### [What needs to be done]
Go through the records, and copy each line in which the string "mxPoint" is present.

Start of The data

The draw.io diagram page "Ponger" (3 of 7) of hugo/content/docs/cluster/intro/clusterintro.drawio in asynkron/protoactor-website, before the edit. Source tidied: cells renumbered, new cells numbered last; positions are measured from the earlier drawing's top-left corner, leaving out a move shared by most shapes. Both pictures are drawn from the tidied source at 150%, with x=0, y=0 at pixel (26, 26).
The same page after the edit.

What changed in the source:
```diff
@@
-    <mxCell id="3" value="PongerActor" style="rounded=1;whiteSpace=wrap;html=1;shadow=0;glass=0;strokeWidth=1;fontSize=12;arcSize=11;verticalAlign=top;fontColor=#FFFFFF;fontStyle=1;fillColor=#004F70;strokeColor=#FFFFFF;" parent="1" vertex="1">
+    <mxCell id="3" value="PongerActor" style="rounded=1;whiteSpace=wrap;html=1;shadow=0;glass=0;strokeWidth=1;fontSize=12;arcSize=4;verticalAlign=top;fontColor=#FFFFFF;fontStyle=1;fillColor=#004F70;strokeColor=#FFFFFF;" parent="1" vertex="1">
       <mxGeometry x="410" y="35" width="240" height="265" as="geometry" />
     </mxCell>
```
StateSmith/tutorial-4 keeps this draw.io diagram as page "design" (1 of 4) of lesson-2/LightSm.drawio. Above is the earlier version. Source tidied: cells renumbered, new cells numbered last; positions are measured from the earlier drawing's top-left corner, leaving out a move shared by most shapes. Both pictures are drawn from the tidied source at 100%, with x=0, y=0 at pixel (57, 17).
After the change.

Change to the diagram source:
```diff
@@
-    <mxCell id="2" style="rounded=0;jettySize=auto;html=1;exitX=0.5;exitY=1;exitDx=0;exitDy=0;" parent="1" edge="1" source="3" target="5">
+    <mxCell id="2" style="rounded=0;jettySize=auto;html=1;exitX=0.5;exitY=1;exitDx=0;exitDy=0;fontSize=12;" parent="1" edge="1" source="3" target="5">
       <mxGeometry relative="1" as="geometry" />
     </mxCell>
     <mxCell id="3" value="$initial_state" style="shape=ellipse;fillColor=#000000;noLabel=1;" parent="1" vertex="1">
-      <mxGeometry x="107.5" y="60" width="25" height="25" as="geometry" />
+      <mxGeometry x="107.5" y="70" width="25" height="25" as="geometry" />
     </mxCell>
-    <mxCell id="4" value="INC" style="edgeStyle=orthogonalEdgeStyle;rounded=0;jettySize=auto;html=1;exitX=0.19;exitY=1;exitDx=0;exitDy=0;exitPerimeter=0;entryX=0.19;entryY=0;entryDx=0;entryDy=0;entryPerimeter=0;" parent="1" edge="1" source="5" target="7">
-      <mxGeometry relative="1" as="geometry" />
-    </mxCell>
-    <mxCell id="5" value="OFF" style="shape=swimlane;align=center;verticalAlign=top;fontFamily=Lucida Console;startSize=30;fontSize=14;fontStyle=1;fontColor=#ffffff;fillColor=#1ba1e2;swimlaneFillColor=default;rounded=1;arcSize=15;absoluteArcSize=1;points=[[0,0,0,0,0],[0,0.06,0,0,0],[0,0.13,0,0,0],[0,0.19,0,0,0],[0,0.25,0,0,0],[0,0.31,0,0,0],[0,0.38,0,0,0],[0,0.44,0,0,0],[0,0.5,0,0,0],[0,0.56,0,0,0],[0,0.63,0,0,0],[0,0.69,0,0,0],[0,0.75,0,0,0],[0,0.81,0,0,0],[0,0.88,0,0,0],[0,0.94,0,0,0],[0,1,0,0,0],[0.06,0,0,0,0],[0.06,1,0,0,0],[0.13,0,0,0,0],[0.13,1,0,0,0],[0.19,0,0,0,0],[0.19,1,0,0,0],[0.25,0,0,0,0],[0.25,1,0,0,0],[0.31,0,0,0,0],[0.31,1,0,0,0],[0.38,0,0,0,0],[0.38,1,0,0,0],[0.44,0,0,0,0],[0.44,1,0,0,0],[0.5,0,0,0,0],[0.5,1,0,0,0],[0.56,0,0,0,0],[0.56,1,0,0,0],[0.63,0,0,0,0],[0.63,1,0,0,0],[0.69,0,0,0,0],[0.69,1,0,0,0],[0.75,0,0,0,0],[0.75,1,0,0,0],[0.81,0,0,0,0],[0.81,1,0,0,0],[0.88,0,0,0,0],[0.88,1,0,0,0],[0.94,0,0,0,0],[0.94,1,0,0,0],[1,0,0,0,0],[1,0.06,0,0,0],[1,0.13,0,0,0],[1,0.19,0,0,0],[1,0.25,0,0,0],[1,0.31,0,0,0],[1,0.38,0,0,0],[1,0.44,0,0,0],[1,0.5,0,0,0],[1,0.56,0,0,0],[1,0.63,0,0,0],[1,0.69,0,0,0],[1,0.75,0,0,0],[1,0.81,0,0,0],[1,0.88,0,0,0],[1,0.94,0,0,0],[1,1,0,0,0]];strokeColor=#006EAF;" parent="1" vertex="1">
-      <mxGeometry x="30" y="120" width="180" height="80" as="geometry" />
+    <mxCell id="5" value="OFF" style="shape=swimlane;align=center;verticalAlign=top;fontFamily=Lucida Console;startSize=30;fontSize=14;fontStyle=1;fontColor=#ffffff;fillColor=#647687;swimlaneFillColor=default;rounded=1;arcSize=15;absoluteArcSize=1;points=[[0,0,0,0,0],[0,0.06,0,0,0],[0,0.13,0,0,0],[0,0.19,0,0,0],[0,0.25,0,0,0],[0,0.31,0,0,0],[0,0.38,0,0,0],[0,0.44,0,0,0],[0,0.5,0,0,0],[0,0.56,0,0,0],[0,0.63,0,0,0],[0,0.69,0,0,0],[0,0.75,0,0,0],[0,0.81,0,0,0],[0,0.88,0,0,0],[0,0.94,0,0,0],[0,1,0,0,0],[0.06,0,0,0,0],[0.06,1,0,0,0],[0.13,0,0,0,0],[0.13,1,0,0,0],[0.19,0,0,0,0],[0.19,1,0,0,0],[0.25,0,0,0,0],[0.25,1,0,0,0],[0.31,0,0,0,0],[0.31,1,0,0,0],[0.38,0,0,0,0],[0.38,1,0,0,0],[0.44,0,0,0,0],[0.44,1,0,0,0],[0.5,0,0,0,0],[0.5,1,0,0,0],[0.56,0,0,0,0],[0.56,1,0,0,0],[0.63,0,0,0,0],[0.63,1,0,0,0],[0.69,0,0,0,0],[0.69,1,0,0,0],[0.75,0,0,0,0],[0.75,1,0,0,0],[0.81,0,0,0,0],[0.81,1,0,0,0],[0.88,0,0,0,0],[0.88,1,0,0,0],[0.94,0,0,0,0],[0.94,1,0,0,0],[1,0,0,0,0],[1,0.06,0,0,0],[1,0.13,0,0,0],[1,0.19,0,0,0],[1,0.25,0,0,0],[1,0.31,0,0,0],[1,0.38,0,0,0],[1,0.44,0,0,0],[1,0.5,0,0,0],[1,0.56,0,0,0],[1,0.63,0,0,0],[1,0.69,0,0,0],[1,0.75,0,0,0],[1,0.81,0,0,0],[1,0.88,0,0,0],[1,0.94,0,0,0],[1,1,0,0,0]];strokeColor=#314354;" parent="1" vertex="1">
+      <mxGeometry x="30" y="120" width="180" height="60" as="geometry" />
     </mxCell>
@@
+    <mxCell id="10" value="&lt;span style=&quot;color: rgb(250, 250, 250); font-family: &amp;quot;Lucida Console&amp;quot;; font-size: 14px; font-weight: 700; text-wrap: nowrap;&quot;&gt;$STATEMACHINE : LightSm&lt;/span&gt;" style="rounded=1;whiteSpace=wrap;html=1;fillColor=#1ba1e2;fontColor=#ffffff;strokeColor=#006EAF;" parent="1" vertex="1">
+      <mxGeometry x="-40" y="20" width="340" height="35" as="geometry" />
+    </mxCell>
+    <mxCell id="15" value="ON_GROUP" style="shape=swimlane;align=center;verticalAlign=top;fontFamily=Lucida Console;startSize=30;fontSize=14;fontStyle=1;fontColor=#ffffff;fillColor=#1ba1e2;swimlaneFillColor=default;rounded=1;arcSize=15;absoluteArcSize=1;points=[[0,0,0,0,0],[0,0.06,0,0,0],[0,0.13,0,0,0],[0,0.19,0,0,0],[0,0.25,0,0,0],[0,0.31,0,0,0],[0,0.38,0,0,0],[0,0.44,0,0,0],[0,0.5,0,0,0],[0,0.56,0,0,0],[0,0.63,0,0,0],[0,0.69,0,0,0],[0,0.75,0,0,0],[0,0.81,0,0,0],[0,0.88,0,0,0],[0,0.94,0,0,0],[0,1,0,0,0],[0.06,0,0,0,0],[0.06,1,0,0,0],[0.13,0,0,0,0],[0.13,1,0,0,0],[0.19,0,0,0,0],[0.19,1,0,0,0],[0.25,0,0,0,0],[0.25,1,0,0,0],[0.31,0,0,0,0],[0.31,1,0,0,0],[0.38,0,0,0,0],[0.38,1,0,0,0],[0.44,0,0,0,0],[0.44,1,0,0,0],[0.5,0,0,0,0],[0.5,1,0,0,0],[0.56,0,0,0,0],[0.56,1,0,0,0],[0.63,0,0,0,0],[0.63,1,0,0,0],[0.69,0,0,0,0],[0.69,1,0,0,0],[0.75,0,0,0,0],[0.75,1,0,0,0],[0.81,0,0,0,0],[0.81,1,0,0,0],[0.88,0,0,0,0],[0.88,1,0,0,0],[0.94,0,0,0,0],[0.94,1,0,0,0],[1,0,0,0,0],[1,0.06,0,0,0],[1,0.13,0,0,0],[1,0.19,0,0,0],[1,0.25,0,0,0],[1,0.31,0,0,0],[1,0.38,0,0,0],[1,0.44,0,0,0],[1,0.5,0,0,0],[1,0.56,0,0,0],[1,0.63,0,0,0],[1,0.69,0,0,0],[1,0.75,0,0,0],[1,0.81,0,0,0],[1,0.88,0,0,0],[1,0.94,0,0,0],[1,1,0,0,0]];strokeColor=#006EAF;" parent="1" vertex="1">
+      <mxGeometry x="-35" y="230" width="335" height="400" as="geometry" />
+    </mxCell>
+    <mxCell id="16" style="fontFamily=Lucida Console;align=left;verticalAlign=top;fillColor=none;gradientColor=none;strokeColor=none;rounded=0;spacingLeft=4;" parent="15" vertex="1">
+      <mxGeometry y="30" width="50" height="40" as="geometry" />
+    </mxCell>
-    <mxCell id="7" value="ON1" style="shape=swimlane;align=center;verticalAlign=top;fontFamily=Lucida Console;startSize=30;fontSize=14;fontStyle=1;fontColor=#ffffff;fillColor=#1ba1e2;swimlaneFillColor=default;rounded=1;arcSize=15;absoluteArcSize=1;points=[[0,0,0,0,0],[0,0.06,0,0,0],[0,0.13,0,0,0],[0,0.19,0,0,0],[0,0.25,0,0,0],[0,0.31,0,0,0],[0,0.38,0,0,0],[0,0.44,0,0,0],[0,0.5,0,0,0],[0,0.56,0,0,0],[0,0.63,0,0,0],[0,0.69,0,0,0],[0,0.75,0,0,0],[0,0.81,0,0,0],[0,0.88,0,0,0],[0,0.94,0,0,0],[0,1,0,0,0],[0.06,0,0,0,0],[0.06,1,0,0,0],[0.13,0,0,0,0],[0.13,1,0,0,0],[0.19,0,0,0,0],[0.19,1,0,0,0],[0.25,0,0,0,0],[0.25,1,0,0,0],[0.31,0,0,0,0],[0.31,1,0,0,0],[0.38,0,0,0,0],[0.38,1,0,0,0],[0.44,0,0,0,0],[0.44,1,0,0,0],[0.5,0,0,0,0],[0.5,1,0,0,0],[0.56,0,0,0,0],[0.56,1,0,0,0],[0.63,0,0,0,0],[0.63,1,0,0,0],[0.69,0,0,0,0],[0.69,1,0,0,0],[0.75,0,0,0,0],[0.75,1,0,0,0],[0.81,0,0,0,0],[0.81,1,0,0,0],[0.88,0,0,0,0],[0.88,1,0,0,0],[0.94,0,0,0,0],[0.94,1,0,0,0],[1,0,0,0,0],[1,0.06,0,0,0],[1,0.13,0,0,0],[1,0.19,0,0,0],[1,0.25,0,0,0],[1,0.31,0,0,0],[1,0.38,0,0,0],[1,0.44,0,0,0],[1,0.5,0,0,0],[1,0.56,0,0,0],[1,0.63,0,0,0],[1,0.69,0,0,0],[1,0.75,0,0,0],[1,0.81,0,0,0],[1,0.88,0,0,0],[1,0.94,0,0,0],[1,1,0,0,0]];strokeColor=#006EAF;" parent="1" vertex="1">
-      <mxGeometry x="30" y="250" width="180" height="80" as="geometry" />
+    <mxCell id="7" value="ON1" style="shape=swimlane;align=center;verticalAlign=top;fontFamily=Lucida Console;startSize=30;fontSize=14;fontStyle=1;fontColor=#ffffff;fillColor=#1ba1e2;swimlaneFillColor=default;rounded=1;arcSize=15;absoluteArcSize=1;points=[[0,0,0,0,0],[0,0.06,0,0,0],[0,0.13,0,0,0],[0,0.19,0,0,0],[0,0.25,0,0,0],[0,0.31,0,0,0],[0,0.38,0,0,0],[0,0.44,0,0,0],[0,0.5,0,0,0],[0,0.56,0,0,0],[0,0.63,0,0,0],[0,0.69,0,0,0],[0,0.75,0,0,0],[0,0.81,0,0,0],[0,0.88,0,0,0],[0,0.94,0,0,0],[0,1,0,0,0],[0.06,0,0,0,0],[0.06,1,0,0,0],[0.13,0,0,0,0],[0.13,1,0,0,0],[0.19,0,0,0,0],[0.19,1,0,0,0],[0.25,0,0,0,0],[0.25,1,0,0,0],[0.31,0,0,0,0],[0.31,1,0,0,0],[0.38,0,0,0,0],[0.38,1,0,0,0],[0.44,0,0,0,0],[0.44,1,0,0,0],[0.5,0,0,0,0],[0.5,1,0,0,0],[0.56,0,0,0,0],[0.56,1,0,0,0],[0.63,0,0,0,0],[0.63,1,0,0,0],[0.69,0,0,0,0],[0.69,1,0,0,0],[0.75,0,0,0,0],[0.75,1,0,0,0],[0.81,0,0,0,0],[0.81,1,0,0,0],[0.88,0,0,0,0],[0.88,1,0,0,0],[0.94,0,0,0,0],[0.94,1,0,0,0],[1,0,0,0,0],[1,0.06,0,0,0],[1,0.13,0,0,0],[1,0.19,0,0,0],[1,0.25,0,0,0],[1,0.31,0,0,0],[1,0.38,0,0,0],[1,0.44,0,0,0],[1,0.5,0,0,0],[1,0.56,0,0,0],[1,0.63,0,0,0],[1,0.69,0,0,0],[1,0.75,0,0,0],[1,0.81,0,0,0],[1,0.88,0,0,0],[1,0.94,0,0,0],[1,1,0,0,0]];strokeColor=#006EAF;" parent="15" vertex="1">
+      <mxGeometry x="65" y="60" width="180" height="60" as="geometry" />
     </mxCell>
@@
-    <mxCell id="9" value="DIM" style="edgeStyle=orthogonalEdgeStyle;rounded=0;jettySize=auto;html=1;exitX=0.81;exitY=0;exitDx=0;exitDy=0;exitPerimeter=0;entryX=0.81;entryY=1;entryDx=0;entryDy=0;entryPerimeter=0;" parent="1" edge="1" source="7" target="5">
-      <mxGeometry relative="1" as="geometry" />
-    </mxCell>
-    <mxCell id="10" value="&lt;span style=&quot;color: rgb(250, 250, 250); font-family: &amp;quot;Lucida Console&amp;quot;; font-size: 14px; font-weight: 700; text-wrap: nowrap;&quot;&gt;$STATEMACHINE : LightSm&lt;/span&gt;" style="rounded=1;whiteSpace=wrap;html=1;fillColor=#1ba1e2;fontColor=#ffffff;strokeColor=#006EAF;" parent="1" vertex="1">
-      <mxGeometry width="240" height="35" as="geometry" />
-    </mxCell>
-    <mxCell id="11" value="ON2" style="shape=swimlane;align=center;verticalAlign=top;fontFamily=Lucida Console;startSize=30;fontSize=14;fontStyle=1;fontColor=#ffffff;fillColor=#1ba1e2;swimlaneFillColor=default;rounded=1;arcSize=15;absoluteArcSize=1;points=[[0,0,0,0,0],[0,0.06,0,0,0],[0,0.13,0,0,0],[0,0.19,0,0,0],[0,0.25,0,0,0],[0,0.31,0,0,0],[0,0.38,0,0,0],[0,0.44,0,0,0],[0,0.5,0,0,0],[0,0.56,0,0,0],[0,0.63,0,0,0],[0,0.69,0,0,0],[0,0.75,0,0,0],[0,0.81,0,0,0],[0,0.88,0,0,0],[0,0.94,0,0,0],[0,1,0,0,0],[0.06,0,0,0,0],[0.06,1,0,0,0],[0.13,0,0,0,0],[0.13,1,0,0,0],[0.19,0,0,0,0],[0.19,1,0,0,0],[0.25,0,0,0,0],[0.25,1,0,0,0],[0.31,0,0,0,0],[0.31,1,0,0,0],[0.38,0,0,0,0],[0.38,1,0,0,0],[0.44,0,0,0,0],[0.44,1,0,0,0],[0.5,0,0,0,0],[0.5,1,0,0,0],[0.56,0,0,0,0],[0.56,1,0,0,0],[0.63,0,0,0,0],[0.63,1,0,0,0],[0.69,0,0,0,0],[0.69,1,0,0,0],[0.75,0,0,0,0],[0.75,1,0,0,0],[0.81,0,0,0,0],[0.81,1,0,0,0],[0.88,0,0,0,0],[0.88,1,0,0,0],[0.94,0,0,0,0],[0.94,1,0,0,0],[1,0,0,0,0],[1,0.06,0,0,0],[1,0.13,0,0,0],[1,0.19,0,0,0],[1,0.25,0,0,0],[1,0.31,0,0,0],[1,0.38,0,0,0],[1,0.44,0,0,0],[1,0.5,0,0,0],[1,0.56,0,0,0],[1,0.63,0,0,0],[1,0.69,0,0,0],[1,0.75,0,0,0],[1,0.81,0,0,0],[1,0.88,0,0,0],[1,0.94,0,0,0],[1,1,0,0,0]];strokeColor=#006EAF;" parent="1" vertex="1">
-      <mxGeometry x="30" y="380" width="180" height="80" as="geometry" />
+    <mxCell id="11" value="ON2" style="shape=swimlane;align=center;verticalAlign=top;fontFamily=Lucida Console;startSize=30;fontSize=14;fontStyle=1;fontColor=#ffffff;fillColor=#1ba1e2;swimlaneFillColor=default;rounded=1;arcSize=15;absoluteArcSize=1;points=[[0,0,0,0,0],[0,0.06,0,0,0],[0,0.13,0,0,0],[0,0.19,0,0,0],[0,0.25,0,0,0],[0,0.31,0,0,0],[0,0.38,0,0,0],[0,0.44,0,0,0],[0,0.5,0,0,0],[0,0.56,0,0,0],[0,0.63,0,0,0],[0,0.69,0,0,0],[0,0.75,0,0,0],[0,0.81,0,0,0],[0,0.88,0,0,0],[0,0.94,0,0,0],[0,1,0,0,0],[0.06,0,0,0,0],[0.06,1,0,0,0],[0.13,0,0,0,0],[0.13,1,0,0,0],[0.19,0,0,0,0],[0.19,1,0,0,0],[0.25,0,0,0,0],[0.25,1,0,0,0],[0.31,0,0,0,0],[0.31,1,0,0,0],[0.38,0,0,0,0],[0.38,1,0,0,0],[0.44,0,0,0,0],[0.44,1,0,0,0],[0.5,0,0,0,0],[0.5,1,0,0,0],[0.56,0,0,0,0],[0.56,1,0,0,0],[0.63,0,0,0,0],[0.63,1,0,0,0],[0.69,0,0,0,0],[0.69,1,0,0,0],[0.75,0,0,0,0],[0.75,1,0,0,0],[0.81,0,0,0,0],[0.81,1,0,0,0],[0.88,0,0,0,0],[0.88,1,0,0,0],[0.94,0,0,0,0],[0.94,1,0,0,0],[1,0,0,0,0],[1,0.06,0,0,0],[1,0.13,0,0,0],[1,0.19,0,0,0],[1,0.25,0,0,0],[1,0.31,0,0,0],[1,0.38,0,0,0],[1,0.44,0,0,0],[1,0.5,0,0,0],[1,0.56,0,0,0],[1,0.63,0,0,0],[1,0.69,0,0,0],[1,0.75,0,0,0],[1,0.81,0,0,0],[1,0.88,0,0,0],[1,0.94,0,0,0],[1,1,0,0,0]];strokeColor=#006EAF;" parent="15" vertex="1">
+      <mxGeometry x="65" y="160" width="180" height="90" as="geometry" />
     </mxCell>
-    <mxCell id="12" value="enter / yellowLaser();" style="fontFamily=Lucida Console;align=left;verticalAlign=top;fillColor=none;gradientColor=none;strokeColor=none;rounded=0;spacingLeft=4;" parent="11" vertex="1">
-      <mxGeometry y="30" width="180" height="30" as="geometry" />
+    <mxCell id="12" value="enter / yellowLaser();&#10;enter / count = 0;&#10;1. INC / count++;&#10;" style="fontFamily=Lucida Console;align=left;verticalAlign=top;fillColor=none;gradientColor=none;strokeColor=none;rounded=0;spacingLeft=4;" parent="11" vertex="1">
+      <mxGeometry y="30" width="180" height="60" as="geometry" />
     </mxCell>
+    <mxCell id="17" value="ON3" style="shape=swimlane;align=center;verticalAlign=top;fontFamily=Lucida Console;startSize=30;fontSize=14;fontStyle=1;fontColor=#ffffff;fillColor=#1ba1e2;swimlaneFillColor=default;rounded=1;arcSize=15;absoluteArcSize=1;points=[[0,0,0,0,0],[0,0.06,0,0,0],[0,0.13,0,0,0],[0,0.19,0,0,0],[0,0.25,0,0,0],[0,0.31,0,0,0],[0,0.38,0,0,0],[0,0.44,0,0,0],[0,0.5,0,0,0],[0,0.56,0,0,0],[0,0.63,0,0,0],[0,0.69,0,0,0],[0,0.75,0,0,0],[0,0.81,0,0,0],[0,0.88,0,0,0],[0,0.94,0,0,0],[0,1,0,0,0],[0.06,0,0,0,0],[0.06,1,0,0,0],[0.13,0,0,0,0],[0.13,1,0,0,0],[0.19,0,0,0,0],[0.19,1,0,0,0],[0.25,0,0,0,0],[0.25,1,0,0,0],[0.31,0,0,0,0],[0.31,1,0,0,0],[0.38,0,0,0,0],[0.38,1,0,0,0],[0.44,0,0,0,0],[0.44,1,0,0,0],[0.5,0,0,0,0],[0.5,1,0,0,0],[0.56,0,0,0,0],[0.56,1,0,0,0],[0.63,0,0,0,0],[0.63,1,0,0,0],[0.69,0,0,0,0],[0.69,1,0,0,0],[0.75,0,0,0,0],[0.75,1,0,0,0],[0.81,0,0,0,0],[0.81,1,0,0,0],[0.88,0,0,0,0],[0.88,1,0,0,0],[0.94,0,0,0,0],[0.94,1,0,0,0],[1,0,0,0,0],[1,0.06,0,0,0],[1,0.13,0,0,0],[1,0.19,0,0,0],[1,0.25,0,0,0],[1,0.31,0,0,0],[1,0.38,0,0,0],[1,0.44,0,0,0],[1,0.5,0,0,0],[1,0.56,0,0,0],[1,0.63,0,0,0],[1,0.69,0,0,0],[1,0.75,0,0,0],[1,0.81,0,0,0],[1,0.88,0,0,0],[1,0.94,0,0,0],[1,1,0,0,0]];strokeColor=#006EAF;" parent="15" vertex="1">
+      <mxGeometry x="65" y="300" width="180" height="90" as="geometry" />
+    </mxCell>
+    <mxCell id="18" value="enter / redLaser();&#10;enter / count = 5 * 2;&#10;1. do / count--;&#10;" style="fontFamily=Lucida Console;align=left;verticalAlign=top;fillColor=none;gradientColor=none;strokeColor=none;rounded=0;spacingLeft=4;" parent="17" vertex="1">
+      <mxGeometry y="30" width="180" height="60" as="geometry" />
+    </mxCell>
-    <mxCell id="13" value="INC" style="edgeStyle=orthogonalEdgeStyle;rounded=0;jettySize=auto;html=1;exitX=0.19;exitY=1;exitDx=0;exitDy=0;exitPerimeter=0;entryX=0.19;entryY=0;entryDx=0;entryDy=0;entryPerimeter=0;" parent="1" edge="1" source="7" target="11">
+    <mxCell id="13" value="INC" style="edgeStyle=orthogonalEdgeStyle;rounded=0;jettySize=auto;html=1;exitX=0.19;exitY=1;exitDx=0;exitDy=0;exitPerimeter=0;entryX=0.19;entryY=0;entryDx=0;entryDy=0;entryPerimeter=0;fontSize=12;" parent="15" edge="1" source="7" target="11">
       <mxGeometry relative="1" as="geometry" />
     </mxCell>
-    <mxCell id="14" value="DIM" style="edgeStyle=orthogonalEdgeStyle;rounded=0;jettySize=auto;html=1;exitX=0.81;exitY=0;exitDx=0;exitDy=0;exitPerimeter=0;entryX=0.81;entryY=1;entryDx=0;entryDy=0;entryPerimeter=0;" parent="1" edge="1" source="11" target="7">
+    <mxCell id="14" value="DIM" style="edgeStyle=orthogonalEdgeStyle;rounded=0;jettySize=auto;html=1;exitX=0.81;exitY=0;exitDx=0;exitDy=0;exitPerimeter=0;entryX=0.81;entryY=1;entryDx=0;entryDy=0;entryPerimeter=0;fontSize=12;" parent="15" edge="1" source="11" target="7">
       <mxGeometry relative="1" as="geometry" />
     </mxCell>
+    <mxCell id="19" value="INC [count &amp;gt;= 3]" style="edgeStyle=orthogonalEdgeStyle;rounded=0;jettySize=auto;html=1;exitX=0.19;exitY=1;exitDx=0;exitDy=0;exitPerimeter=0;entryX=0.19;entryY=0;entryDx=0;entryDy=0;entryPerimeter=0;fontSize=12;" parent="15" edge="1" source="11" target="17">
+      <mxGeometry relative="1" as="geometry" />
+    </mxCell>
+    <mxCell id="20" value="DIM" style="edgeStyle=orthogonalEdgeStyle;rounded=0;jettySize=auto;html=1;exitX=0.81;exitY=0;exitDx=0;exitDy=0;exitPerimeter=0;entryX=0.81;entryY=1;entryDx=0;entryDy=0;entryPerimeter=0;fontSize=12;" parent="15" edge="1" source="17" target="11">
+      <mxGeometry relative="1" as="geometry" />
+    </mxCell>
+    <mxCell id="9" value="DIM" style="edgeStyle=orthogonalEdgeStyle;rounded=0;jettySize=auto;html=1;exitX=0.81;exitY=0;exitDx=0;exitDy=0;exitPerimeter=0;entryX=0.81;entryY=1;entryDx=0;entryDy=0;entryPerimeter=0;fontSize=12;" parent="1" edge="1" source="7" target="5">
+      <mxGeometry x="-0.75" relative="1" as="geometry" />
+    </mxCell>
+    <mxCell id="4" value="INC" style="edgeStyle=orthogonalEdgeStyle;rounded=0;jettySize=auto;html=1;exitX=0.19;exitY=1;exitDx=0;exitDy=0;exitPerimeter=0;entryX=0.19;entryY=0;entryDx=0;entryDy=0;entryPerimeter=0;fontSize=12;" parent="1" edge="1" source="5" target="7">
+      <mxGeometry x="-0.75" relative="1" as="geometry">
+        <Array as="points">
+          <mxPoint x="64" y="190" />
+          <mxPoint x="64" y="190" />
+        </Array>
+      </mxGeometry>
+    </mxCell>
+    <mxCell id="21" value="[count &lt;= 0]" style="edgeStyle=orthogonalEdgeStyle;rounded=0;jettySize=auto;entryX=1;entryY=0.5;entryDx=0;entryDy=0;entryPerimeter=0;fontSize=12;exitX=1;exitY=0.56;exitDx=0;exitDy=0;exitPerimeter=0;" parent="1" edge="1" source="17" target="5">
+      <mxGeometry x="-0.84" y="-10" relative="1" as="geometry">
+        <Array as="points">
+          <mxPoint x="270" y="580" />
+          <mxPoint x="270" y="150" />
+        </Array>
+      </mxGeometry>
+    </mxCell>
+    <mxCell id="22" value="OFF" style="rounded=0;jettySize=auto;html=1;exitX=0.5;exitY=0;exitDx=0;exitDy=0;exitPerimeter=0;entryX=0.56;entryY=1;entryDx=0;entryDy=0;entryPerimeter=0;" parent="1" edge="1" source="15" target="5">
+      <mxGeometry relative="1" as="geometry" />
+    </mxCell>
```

End of The data

### [Result for this task]
+          <mxPoint x="64" y="190" />
+          <mxPoint x="64" y="190" />
+          <mxPoint x="270" y="580" />
+          <mxPoint x="270" y="150" />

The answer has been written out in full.